[What the task requires]: Lines holding the word "style" are the ones to copy from the data below.

Front-end code edit data:

BEGIN

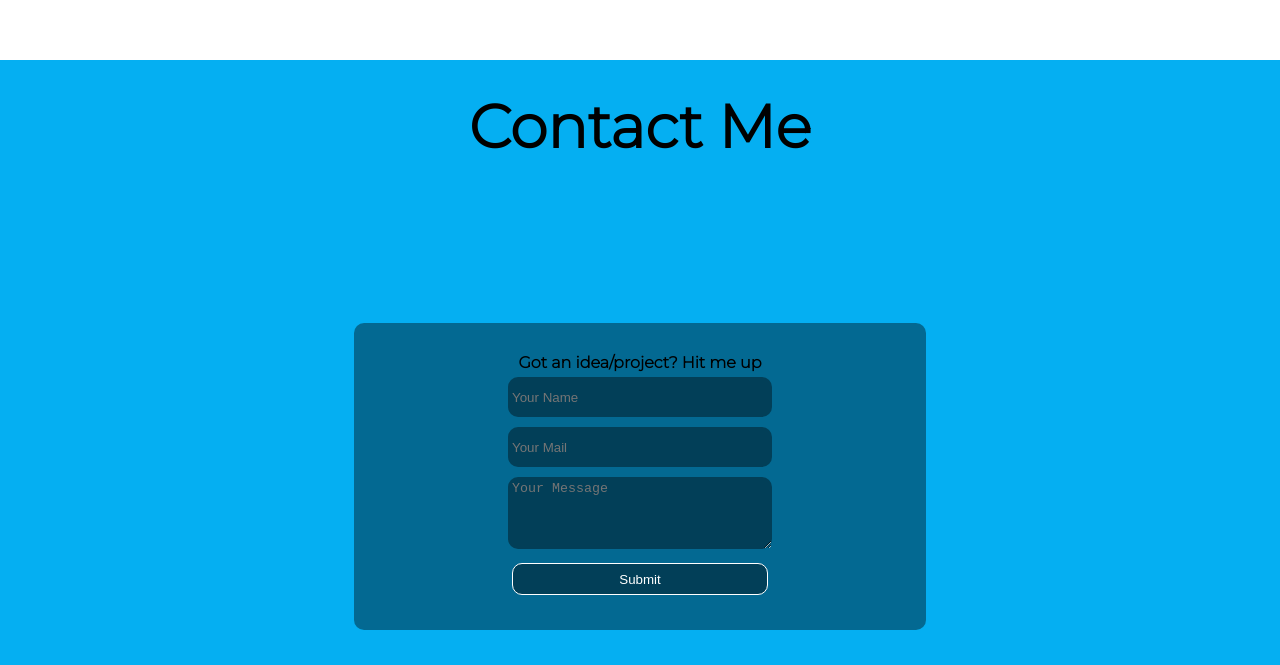
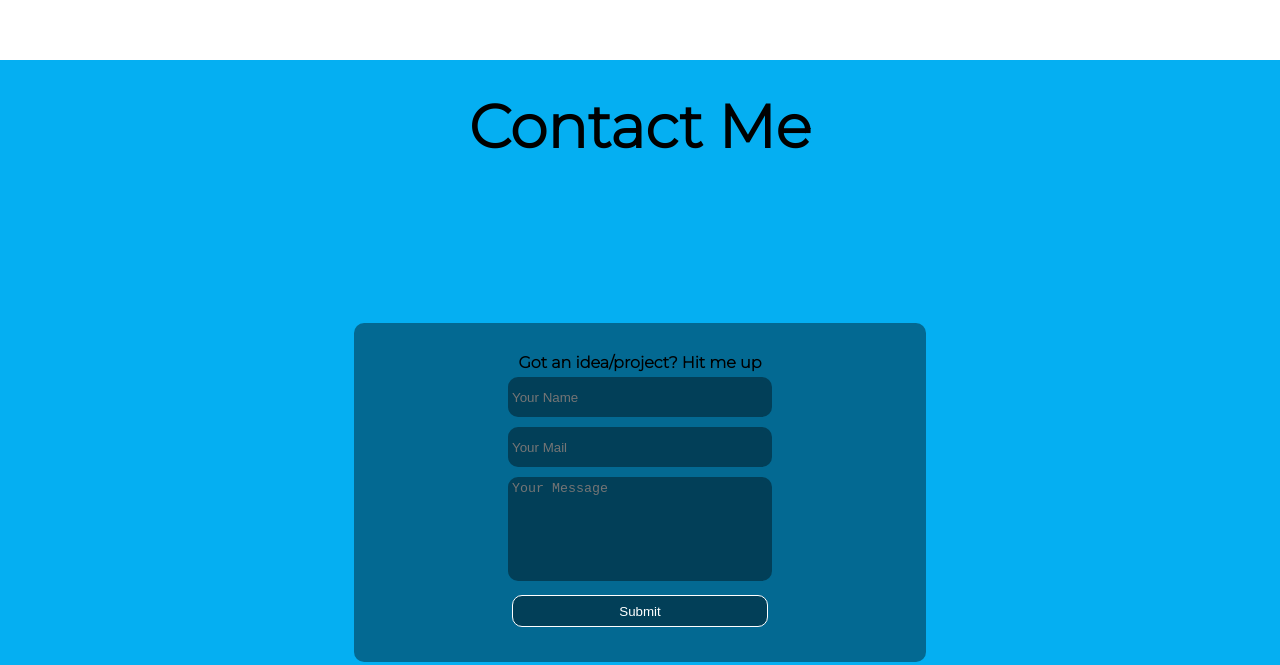
Before and after one commit to krakenftw/PersonalPortfolio, a plain HTML site: page index.html in a window 1280 px wide. Shown: the part 1540-2205 px from the top of the page. Drawn offline with Linux system fonts and the light colour scheme; some packages are replaced by stand-ins of ours; a script that the page names is missing; files whose address does not match are found by name.

Commit message:
Update style.css

```diff
--- a/assests/style.css
+++ b/assests/style.css
@@ -185,7 +185,8 @@ nav a:hover::after{
     padding: 4px;
 }
 .contactform textarea{
-    height: 8vh;
+   height: 12vh;
+    resize: none;
 
 }
 .contactform .button{
```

END

[Answer to the problem]:
Update style.css
--- a/assests/style.css
+++ b/assests/style.css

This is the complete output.